A clear, effective emergency evacuation procedure – or lockdown protocol – can be helpful with safeguarding a premises against any potential risk including unauthorised entry. Many facilities are still without a lockdown procedure even though including one within a security strategy means heightened preparedness if any emergency situation were to occur.
It’s easy to leave safety and security protocols up to facility managers or managing teams. However, it’s useful and worthwhile to involve staff or any of those who regularly use the building. This can include making sure staff are trained up on aspects such as general fire safety regulations and emergency evacuation plans. Beyond this, in facilities such as hospitals or schools, simple things can be helpful with keeping people in the know where it counts the most. This could be clearly signposting evacuation plans, or fire safety tips such as not propping fire doors open.
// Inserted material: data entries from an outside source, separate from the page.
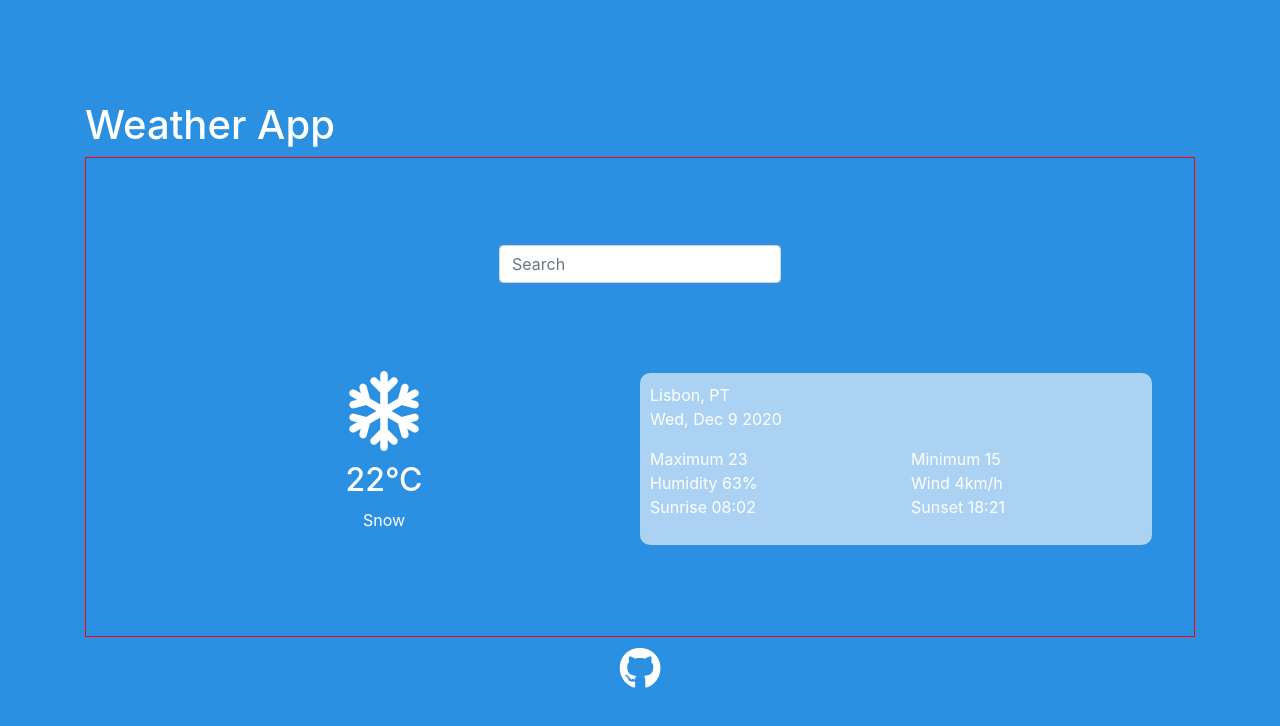
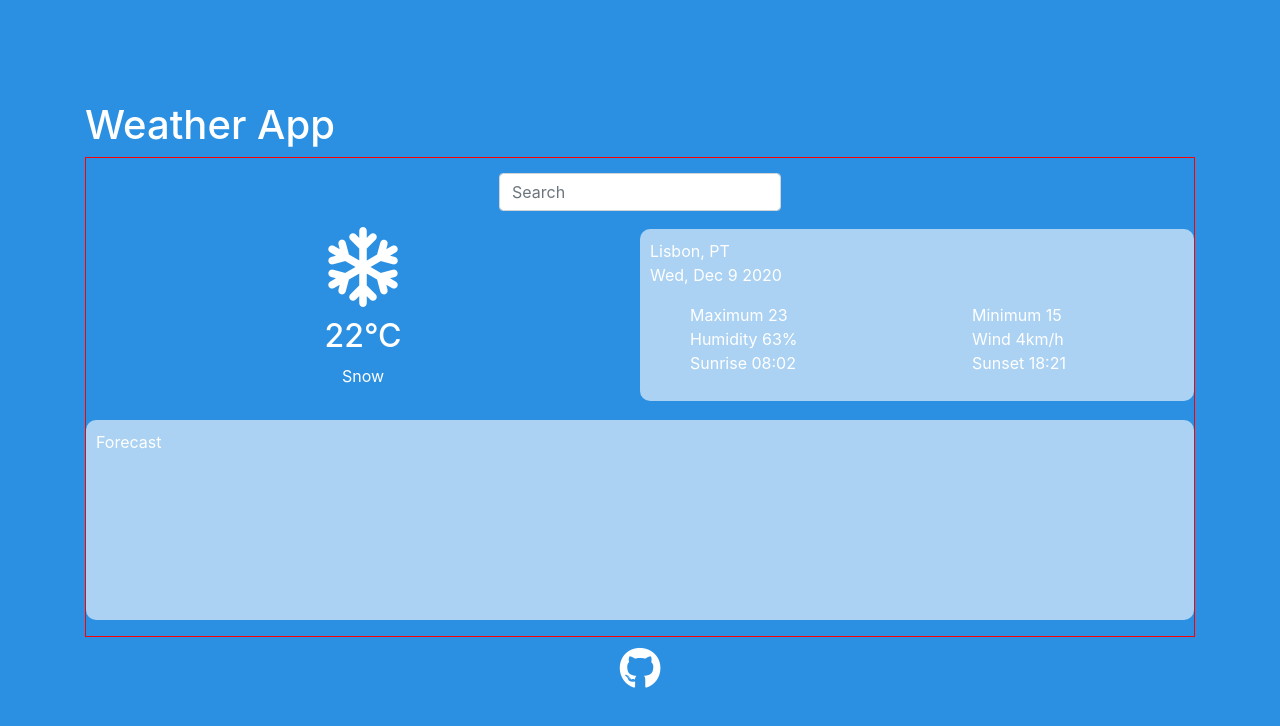
Before and after one commit to maria-ribeiro/react-weather-app, a React (Create React App) app: page / in a window 1280 px wide. Shown: the top 726 px of the page. Built offline with nearby package versions, Linux system fonts and the light colour scheme.

Commit message:
Added forecast container

```diff
--- a/src/Weather.css
+++ b/src/Weather.css
@@ -12,7 +12,7 @@
 }
 
 .Weather .outter-row {
-  width: 80vw;
+  width: 100%;
 }
 
 .Weather .weather-main {
@@ -24,13 +24,17 @@
   margin-bottom: 10px;
 }
 
-.Weather .weather-description {
+.Weather .descriptive {
   background: rgba(255, 255, 255, 0.6);
   border-radius: 10px;
   padding: 10px;
 }
 
-.Weather .weather-description ul {
+.Weather .descriptive ul {
   list-style-type: none;
-  padding: 0;
 }
+
+.Weather .forecast {
+  width: 100%;
+  height: 200px;
+}
--- a/src/Weather.js
+++ b/src/Weather.js
@@ -15,7 +15,7 @@ function Weather(){
           </h2>
           <p>Snow</p>
         </div>
-        <div className="col-6 weather-description">
+        <div className="col-6 descriptive">
           <p>
             Lisbon, PT <br/>
             Wed, Dec 9 2020
@@ -38,9 +38,9 @@ function Weather(){
           </div>
         </div>
       </div>
-
-
-
+      <div className="row forecast descriptive">
+          Forecast
+      </div>
     </div>
   );
 }
```
Also changed, not shown: 1 other file (tests, documents, lock files or other folders).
Solutions for all
Although these measures are incredibly effective when implemented correctly, they aren’t standalone solutions. In fact, these intangible measures are even more successful when combined with appropriate physical measures, too. Again, however, some may shy away from upgrading old systems (or implementing new ones) for fear of improvements not being budget-friendly. Schools, for example, have always felt the pressure of intense underfunding. However, the industry has developed considerably in recent years and high-quality products and solutions are becoming increasingly accessible.
This means that, whilst these types of facilities may be up against the restrictions of budget, they’re still able to find and implement well-rounded and effective solutions. And they’re able to do so in such a way that benefits their specific requirements rather than opting for solutions purely based on cost-effectiveness.
Last year, one of the most pressing issues in the industry was a lack of sufficient knowledge. This came off the back of news stories such as the Grenfell Tower fire and Inquiry, which served to be a wake-up call within the industry. However, there continues to be a certain lack of proactivity to make things better or even just make things right.
When restricted by things like budget, it’s important to remember that, not only is there trustworthy help out there, but that budget isn’t always a testament to safety and security standards. As discussed, adopting a fully-integrated holistic approach can improve protocols to no end.
What’s more, feeling in the dark doesn’t necessarily mean there’s no help out there; sometimes the best results can be achieved by choosing to actively and collaboratively search out the right solution.